[Edit tracking data]

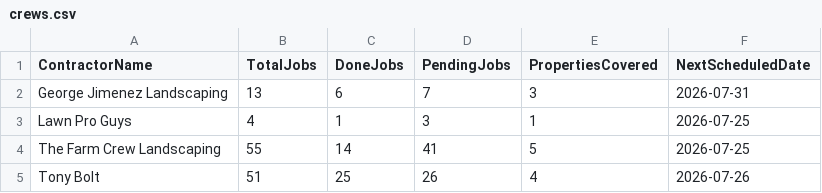
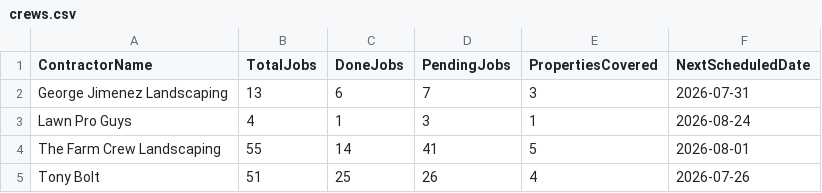
Before and after one commit to emw-oldwell/oldwell-mowing-dashboard, a CSV file: exports/crews.csv, drawn as a sheet.

```diff
--- a/exports/crews.csv
+++ b/exports/crews.csv
@@ -2,4 +2,4 @@ ContractorName,TotalJobs,DoneJobs,PendingJobs,PropertiesCovered,NextScheduledDat
 George Jimenez Landscaping,13,6,7,3,2026-07-31
-Lawn Pro Guys,4,1,3,1,2026-07-25
-The Farm Crew Landscaping,55,14,41,5,2026-07-25
+Lawn Pro Guys,4,1,3,1,2026-08-24
+The Farm Crew Landscaping,55,14,41,5,2026-08-01
 Tony Bolt,51,25,26,4,2026-07-26
```
Also changed, not shown: exports/properties.csv, 1 other file.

## WORK ORDER
The result should be a precise copy of all the entries, free of pictures.

## OUTPUT FOR THIS TASK
Before and after one commit to emw-oldwell/oldwell-mowing-dashboard, a CSV file: exports/crews.csv, drawn as a sheet.

```diff
--- a/exports/crews.csv
+++ b/exports/crews.csv
@@ -2,4 +2,4 @@ ContractorName,TotalJobs,DoneJobs,PendingJobs,PropertiesCovered,NextScheduledDat
 George Jimenez Landscaping,13,6,7,3,2026-07-31
-Lawn Pro Guys,4,1,3,1,2026-07-25
-The Farm Crew Landscaping,55,14,41,5,2026-07-25
+Lawn Pro Guys,4,1,3,1,2026-08-24
+The Farm Crew Landscaping,55,14,41,5,2026-08-01
 Tony Bolt,51,25,26,4,2026-07-26
```
Also changed, not shown: exports/properties.csv, 1 other file.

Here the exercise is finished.